From Wikiquote
Jump to navigation Jump to search
Those who took the road to democracy to be the road to freedom mistook temporary means for an ultimate end.

Frederic William Maitland (28 May 1850 – 19 December 1906) was an English historian and lawyer who is regarded as the modern father of English legal history.

Quotes[edit]

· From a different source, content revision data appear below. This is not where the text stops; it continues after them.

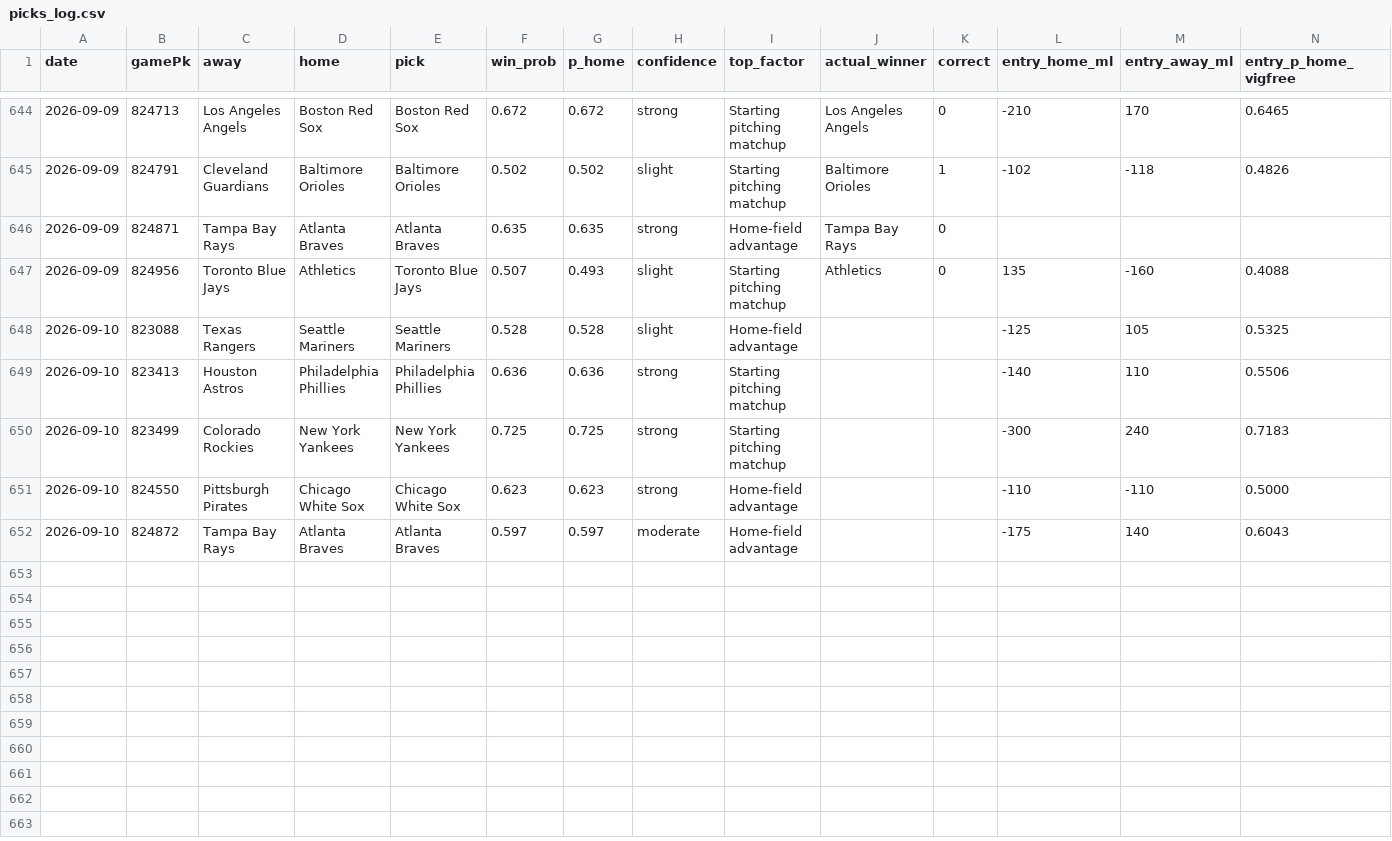
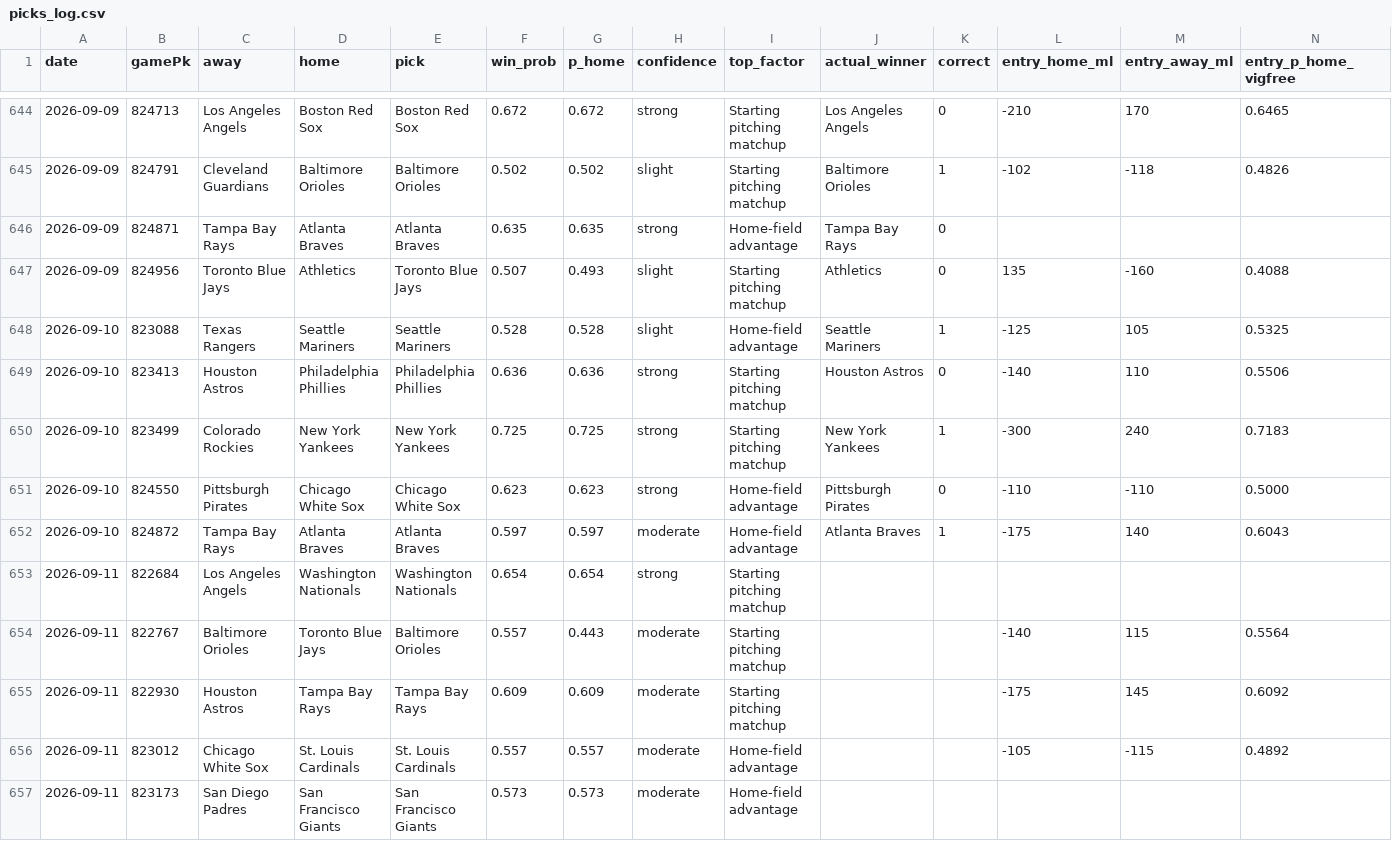
Before and after one commit to Holy23-pledge/mob-predictor, a CSV file: picks_log.csv, drawn as a sheet; only a part is shown, gaps mark what is left out; rows hold the shown columns only; the diff covers the shown part only; the diff names each change by its address in the sheet, - before the commit and + after, or states it on an @@ line.

Commit message:
Daily picks 2026-09-11

```diff
--- a/picks_log.csv
+++ b/picks_log.csv
-J648 (actual_winner): (empty)
+J648 (actual_winner): Seattle Mariners
-K648 (correct): (empty)
+K648 (correct): 1
-J649 (actual_winner): (empty)
+J649 (actual_winner): Houston Astros
-K649 (correct): (empty)
+K649 (correct): 0
-J650 (actual_winner): (empty)
+J650 (actual_winner): New York Yankees
-K650 (correct): (empty)
+K650 (correct): 1
-J651 (actual_winner): (empty)
+J651 (actual_winner): Pittsburgh Pirates
-K651 (correct): (empty)
+K651 (correct): 0
-J652 (actual_winner): (empty)
+J652 (actual_winner): Atlanta Braves
-K652 (correct): (empty)
+K652 (correct): 1
+row 653: 2026-09-11 | 822684 | Los Angeles Angels | Washington Nationals | Washington Nationals | 0.654 | 0.654 | strong | Starting pitching matchup
+row 654: 2026-09-11 | 822767 | Baltimore Orioles | Toronto Blue Jays | Baltimore Orioles | 0.557 | 0.443 | moderate | Starting pitching matchup |  |  | -140 | 115 | 0.5564
+row 655: 2026-09-11 | 822930 | Houston Astros | Tampa Bay Rays | Tampa Bay Rays | 0.609 | 0.609 | moderate | Starting pitching matchup |  |  | -175 | 145 | 0.6092
+row 656: 2026-09-11 | 823012 | Chicago White Sox | St. Louis Cardinals | St. Louis Cardinals | 0.557 | 0.557 | moderate | Home-field advantage |  |  | -105 | -115 | 0.4892
+row 657: 2026-09-11 | 823173 | San Diego Padres | San Francisco Giants | San Francisco Giants | 0.573 | 0.573 | moderate | Home-field advantage
```
Also changed, not shown: 10 added rows elsewhere in this file, 17 other files.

  • Those who took the road to democracy to be the road to freedom mistook temporary means for an ultimate end.
    • ‘A Historical Sketch of Liberty and Equality as Ideals of English Political Philosophy from the Time of Hobbes to the Time of Coleridge’ (1875), in H. A. L. Fisher (ed.), The Collected Papers of Frederic William Maitland, Downing Professor of the Laws of England: Volume I (1911), p. 84
  • All Europe over, lawyers were being at once attracted and puzzled by the Roman doctrine of possession. ... Roman law compels us to hold that there are some occupiers who are not possessors. In an evil hour the English judges, who were controlling a new possessory action, which had been suggested by foreign models, adopted this theory at the expense of the termor. ... English law for six centuries and more will rue this youthful flirtation with Romanism.
    • The History of English Law Before the Time of Edward I: Volume II (1898), pp. 114–15
  • It was a court of politicians enforcing a policy, not a court of judges administering the law.
    • On the Star Chamber, The Constitutional History of England: A Course of Lectures (1909), p. 263

Quotes about Maitland[edit]

  • While others lingered among the tombs, he drew his knowledge of our law, not from the sepulchres of its sages, but straight from the source itself. For him no fetish blocked the way; for him no vain repetition of statements from the legal Talmud would make those statements true. If “Co. Litt.” was wrong, it was not blasphemy to say so; to treat its “sentence” as a judgment from which there was no appeal was worthy of the Middle Ages. I do not know, nor do I suppose that the famous Downing Professor ever said so much, but one can imagine, had he spoken out, how his witty raillery might have shocked the veterans of Bench and Bar. For in his ever vivid originality, in the daring brilliance of his style, Maitland was the Whistler of the Law.
    • J. Horace Round, Peerage and Pedigree: Studies in Peerage Law and Family History: Volume I (1910), pp. 146–47

External links[edit]

Wikipedia
Wikipedia has an article about: